"Clinton used her personal email to send private information! Lock her up!" "Then we should lock Ivanka Trump up too, shouldn't we?"

We've all seen these back-and-forth arguments online and let's be honest here: they're annoying, repetative, and completely useless. You just don't get anywhere with conversations like these, and aren't they a little familiar? I could have sworn I'd heard conversations like these when I was younger... Maybe when I was in grade school?

Oh, that's right. It was when I was in elementary school and my classmates were justifying their actions to the teacher.

"But Mrs. Mortin! Cameron climbed over the fence first!"

Not exactly the most mature sounding, is it? Well, congratulations, Americans have turned into elementary-aged children. It's happened on both sides on the aisle and we've resorted to defending our political party rather than the morals we hold near and dear to our hearts.

Republicans and Democrats alike have fallen into this trap. Rather than admitting fault or criticizing the candidate we voted for, we have lost our ability to do so and instead are resorting to the "But s/he said..." behavior we exhibited as children.

Let's be frank here: it's ridiculous. We are all acting like children and we all suck when we do it. Justify away for all I care, but saying it's okay because someone on the opposite side did it? Or saying that it's okay because they identify with the party you do? And whataboutisms have become more common than critical thinking nowadays. It's silly at best, but can be dangerous. We begin to lose who we are and our ability to direct the country in the way we want to when we start to blindly defend our politicians.

But people don't really do this, right? It's just those crazies on Fox or CNN that say extreme things to keep ratings up, obviously.
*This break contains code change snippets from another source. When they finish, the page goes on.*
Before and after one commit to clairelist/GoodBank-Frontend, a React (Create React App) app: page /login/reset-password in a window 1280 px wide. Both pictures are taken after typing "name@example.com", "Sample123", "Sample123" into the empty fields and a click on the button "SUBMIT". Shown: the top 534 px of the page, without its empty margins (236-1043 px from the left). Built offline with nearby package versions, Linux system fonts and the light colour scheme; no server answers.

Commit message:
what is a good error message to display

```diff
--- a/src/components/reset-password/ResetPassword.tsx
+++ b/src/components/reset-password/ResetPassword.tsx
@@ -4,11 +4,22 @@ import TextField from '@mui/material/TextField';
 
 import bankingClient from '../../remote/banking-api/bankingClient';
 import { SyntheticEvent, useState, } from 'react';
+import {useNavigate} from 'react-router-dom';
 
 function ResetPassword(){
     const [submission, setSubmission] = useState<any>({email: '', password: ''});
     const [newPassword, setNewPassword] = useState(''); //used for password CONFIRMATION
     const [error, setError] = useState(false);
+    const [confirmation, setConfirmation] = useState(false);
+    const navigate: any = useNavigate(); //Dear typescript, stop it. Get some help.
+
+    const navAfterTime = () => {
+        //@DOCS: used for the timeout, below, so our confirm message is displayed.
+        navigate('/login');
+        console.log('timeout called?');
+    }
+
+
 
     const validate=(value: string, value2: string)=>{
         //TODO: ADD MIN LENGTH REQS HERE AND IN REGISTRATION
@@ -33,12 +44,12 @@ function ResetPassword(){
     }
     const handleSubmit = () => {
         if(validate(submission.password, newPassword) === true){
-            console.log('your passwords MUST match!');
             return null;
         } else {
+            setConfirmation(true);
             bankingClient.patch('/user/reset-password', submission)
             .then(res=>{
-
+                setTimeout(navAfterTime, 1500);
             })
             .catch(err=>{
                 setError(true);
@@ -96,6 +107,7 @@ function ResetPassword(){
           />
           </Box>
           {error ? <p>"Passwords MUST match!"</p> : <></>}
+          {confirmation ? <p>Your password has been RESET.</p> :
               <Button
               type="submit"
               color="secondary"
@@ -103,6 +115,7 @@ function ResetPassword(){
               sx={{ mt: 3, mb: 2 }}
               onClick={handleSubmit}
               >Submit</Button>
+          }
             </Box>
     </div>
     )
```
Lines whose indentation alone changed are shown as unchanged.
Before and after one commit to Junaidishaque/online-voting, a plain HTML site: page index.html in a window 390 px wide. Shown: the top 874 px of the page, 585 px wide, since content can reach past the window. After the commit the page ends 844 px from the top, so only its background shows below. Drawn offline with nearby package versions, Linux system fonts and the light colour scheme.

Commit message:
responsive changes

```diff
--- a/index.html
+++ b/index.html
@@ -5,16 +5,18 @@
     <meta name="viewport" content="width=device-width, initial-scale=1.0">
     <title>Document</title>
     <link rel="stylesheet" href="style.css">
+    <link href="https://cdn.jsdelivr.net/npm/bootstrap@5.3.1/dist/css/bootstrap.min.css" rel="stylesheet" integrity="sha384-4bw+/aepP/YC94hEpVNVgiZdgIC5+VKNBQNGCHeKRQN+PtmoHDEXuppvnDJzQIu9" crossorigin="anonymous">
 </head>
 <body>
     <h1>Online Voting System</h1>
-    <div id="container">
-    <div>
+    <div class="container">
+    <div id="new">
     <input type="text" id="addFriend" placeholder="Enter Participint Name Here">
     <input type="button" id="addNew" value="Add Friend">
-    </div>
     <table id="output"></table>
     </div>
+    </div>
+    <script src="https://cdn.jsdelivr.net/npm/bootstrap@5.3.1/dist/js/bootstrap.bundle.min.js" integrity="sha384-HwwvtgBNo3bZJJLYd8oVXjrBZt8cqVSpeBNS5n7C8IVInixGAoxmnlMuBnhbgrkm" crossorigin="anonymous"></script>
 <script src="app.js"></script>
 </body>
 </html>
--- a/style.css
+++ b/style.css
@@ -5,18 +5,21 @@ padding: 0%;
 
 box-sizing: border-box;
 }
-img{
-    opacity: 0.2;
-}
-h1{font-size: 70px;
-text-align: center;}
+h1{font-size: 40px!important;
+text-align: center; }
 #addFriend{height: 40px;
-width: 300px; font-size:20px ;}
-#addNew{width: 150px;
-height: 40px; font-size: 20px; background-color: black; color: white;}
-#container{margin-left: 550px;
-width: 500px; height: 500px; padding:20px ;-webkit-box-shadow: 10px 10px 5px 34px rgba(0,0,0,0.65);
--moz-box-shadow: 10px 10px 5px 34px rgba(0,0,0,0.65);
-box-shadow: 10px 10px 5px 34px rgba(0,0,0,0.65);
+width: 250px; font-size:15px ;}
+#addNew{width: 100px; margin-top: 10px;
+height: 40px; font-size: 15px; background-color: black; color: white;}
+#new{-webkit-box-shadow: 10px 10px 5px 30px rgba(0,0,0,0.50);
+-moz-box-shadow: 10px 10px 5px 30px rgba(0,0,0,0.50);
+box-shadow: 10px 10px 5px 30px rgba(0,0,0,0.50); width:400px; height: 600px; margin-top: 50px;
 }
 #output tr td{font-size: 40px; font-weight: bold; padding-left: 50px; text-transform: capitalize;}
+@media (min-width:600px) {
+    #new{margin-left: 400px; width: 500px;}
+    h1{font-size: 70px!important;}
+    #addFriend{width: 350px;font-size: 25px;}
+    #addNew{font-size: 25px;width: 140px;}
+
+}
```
Well, sorry to burst your bubble, but let's take a look at this article regarding the judgment on the Trump charities. Rather than thinking "Hmm, maybe he did do something wrong," they automatically said, "what about Clinton?"

Misdirection is a favorite as well. In an article about Michael Flynn's sentencing, rather than acknowledging that he did something bad while a part of the Trump administration, this was one of the top comments:

We, fully grown adults who vote, are losing the ability to articulate an argument and take responsibility for the actions of the people we've voted for. Democrats and Republicans are both now resorting to "he did/she did" arguments, pretending that one side can do no wrong while the other can do no right.

We need to stop doing this. We need to start thinking for ourselves and taking an active role in steering our country in a positive direction rather than sitting idly by and voting solely based on party affiliation. Otherwise, guess what? We'll sit on our butts, watching as our country swings from one extreme to the next every four years.

So stand up America because, right now, we all suck. Even if that's the only trait we share, we can unite in our ability to suck and make a positive impact on our country. Instead of looking at the past and excusing current behavior, let's look at the present, acknowledge the bad that we've done, and make sure it never happens again.